In a recent article published in a special issue of the journal Business History, Mats Larsson and I explored the contribution to be made by the comparative method in social science research. As an example, or, better, a sort of ‘test’, we analysed a particular research topic from a comparative and longitudinal perspective, namely the governance of family firms in Italy and Sweden, with reference to two main dimensions: a) corporate finance and the structure of domestic financial markets, and b) the institutional determinants of the persistent eradication of family capitalism. For better or worse, the article provides an example of comparative analysis, of a largely qualitative nature, examining the same topic across different geographic, cultural and institutional settings while also taking into account the long-term horizon of the economic development of the two countries. In that article, our argument was, in sum, that solid historical research had to stand equally on two legs, one being the long-term orientation (highlighting structural transformations) and the other, a comparative perspective that could instead highlight idiosyncratic features.

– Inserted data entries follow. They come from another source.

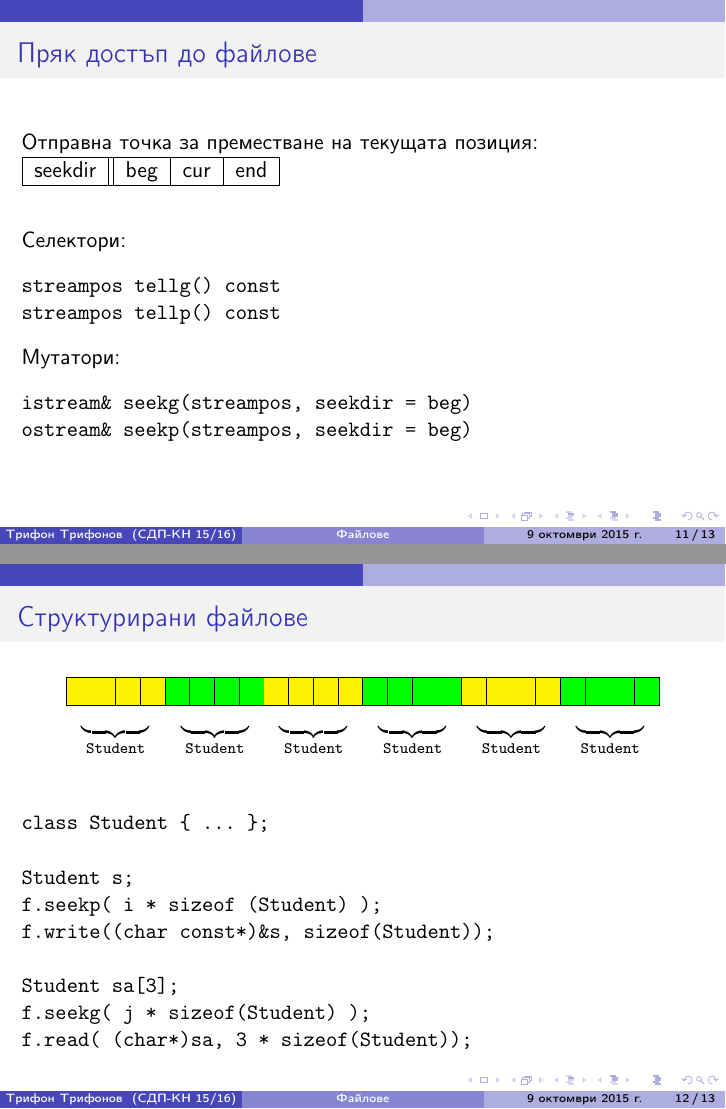
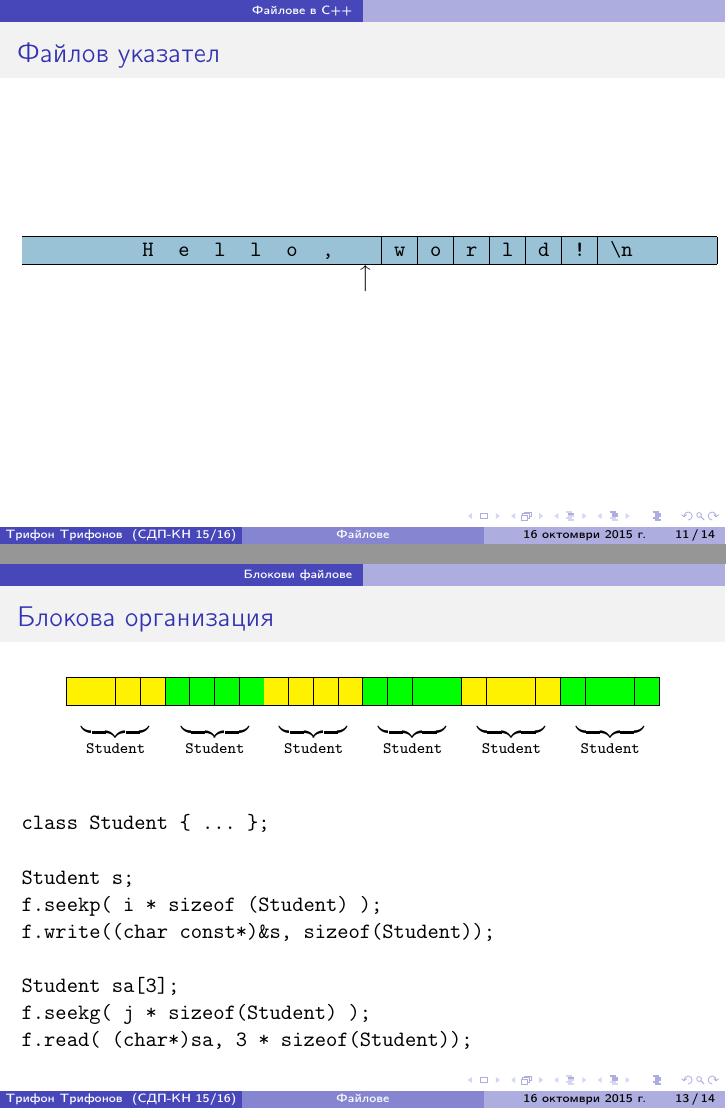
Before and after one commit to triffon/sdp-slides, LaTeX slides (files.tex): pages 11 and 12 of 13 before the commit and pages 12 and 14 of 15 after it, joined at a grey line. Compiled offline with pdfLaTeX.

Commit message:
Добавени раздели. Нов слайд за файлов указател.

```diff
--- a/files.tex
+++ b/files.tex
@@ -3,7 +3,7 @@
 
 \title{Файлове}
 
-\date{9 октомври 2015 г.}
+\date{16 октомври 2015 г.}
 
 \titlegraphic{\includegraphics[height=0.4\textheight]{images/files.jpg}}
 
@@ -76,6 +78,7 @@
   \end{itemize}
 \end{frame}
 
+\section{Файлове в C++}
 
 \begin{frame}
   \frametitle{Поточна йерархия в C++}
@@ -141,6 +144,27 @@ f << "Ignore the following text, please!";
 \end{verbatim}
 \end{frame}
 
+\begin{frame}[<1-2>]
+  \frametitle{Файлов указател}
+  \newcommand{\pta}{\phantom{\tt a}}
+
+  \begin{tabular}{|c|c|c|c|c|c|c|c|c|c|c|c|c|c|c|c|c|c|c|}
+    \rowcolor{blue!60!green!40}
+    \hline
+    \pta&\pta&\pta&\tt H&\tt e&\tt l&\tt l&\tt o&\tt ,&\pta&\tt w&\tt o&\tt r&\tt l&\tt d&\tt !&\tt{\textbackslash n}&\pta&\pta
+
+    \alt<1>
+    {\\\hline
+    \rowcolor{white}
+    \multicolumn{3}{c}{}&\multicolumn{1}{c}{$\big\uparrow\!$}&\multicolumn{15}{c}{}}
+    {\\\hline
+    \rowcolor{white}
+    \multicolumn{9}{c}{}&\multicolumn{1}{c}{$\big\uparrow\!$}&\multicolumn{9}{c}{}}
+  \end{tabular}
+  \pause
+
+\end{frame}
+
 \begin{frame}[fragile]
   \frametitle{Пряк достъп до файлове}
 
@@ -167,8 +191,10 @@ ostream& seekp(streampos, seekdir = beg)
 
 \end{frame}
 
+\section{Блокови файлове}
+
 \begin{frame}[fragile]
-  \frametitle{Структурирани файлове}
+  \frametitle{Блокова организация}
 
   \begin{center}
     \newcommand{\yc}{\cellcolor{yellow}\hskip 1ex}
```
Also changed, not shown: files.tex (2 more changed lines).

This basic research methodology is well known to business historians, and is in some ways instinctive, or innate, in some colleagues, as was certainly true in the case of Francesca Carnevali. Francesca devoted a significant part of her research to longitudinal comparative analysis, as for instance in the book Europe's Advantage, in which she explored the relationships between banks and small firms in four large European economies in the twentieth century. Francesca, in essence, ran a comparative analysis of the alternatives for industry financing in different countries characterised by different banking and corporate finance systems. In running this exercise she was thus able to understand better the dynamics of the British decline in manufacturing, as well as the way in which a specific banking system is able to positively, or negatively, influence the development of small firms and industrial districts.
In the above-mentioned Business History article, Mats Larsson and I concluded by stressing how, through an extensive use of cross-national comparisons, it would be easier to ‘understand not only the development in specific companies but also the differences between national business systems’. Indeed, the vast domain of governance and ownership structures, and, more generally, of the notion of ‘varieties of capitalism’, is an important arena for comparative analysis, as has been shown in multiple research fields ranging from organisation studies to sociology, political science and others.